__Task statement__
Whenever a line of the data below holds the string "margin", copy that line.

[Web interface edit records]

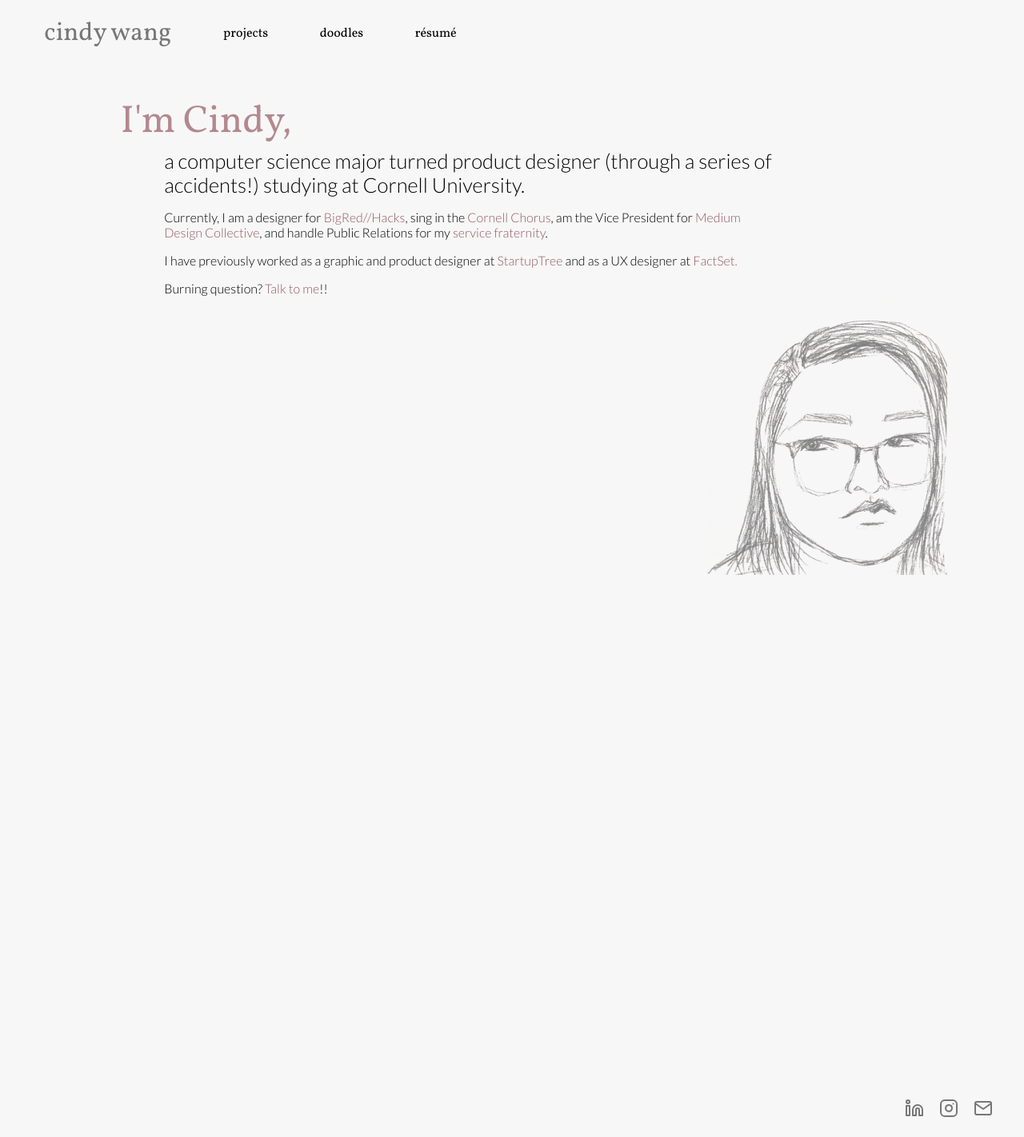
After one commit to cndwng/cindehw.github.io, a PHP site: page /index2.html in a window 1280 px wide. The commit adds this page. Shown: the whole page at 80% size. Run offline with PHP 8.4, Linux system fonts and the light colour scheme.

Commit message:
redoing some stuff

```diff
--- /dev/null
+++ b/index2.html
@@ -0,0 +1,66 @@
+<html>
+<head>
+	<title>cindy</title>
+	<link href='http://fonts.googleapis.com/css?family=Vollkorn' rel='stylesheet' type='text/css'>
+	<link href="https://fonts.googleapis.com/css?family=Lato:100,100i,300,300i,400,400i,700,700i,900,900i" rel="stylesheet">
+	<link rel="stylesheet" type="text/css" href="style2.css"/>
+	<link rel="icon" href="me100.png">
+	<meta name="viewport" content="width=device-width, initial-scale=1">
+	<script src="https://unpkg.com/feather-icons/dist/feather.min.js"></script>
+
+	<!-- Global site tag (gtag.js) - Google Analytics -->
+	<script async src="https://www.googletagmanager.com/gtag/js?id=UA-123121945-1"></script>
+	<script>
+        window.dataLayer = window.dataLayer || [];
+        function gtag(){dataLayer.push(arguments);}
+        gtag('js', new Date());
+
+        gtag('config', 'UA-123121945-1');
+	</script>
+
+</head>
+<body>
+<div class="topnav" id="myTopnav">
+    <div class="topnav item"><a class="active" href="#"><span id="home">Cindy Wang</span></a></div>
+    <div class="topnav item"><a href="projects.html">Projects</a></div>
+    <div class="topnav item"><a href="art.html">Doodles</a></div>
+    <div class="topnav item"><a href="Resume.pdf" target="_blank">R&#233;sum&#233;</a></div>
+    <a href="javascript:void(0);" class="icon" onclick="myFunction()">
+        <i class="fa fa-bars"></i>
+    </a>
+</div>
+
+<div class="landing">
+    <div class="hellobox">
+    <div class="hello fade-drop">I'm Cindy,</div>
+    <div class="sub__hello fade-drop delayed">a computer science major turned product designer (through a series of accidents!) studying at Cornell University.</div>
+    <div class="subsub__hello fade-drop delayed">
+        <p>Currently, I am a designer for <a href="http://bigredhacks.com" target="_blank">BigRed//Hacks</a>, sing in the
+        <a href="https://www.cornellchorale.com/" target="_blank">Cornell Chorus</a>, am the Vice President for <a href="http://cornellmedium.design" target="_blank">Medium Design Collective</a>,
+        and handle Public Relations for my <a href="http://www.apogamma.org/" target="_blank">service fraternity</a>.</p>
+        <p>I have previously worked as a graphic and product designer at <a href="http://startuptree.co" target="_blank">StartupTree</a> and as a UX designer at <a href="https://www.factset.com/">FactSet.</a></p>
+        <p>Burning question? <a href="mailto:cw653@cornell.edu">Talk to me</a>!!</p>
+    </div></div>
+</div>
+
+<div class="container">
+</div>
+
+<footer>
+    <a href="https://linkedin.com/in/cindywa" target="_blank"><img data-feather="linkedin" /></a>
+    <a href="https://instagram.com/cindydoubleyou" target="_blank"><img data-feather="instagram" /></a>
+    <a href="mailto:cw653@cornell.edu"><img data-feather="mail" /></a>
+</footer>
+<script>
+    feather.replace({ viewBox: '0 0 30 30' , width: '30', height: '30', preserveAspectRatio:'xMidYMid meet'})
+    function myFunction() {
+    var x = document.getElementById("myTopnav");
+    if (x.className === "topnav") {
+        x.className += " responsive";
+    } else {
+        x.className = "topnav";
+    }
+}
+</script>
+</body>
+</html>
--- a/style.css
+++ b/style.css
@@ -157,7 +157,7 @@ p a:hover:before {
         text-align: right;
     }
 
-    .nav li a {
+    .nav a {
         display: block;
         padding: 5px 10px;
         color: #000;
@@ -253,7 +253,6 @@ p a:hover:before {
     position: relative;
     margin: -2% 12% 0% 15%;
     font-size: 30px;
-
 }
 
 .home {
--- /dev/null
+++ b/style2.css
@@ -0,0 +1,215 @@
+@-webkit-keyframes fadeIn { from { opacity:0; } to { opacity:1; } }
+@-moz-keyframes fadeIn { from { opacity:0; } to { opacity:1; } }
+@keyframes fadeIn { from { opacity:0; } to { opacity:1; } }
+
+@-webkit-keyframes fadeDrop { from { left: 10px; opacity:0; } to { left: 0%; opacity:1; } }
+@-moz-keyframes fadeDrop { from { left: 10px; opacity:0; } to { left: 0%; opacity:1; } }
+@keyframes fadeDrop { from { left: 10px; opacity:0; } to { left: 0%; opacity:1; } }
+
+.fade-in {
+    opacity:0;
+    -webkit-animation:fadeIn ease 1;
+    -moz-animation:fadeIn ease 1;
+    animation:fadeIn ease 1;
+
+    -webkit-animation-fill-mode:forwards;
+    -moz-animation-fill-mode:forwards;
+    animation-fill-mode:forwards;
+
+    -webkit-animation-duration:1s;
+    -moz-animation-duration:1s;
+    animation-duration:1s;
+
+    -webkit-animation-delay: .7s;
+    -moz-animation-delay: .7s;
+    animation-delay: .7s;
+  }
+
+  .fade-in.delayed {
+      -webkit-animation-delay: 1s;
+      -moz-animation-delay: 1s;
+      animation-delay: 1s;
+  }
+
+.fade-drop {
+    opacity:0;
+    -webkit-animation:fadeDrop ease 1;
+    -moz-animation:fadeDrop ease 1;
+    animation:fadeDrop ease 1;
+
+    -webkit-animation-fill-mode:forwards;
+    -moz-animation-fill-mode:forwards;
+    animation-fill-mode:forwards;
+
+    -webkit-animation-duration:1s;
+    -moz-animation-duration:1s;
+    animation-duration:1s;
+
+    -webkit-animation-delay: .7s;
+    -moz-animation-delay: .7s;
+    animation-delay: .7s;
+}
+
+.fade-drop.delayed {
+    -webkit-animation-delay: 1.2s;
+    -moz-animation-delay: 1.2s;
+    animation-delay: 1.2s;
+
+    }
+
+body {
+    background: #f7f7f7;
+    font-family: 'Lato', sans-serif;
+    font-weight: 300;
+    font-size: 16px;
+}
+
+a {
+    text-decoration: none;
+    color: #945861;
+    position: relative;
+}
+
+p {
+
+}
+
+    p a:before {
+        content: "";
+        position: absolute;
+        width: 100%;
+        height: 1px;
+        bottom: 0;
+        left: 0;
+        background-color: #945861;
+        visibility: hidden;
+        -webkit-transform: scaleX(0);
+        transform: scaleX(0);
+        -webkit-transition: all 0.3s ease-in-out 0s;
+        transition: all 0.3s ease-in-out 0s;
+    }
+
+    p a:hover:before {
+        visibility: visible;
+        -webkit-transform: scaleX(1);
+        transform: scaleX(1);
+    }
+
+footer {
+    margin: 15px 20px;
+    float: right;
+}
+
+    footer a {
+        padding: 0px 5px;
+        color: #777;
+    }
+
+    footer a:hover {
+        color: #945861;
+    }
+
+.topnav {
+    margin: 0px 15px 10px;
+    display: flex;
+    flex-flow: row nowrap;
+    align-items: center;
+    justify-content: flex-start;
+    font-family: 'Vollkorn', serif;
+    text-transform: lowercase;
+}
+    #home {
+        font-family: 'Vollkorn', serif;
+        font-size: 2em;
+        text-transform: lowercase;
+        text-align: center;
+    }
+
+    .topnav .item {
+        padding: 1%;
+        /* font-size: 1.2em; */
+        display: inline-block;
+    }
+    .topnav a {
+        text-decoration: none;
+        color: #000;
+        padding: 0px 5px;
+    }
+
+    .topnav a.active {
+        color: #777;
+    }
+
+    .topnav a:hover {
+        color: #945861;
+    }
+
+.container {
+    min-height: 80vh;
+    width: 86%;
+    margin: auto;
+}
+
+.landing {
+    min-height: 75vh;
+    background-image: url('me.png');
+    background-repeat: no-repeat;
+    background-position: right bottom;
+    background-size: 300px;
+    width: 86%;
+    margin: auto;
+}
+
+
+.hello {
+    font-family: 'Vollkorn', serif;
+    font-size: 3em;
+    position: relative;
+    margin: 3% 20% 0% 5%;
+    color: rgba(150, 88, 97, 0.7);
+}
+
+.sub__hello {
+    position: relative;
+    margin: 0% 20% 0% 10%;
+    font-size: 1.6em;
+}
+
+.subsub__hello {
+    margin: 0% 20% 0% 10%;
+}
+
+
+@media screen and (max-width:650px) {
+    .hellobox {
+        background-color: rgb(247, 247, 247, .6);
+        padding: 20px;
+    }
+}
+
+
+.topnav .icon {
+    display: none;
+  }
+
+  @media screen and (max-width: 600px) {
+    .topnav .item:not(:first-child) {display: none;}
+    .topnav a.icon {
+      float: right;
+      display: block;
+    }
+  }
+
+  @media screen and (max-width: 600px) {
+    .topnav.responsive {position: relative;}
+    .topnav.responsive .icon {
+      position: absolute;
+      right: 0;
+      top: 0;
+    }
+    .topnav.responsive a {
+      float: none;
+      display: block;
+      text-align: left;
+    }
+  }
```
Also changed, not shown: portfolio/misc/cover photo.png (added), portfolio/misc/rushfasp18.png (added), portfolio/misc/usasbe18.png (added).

__Task answer__
     margin: -2% 12% 0% 15%;
+    margin: 15px 20px;
+    margin: 0px 15px 10px;
+    margin: auto;
+    margin: auto;
+    margin: 3% 20% 0% 5%;
+    margin: 0% 20% 0% 10%;
+    margin: 0% 20% 0% 10%;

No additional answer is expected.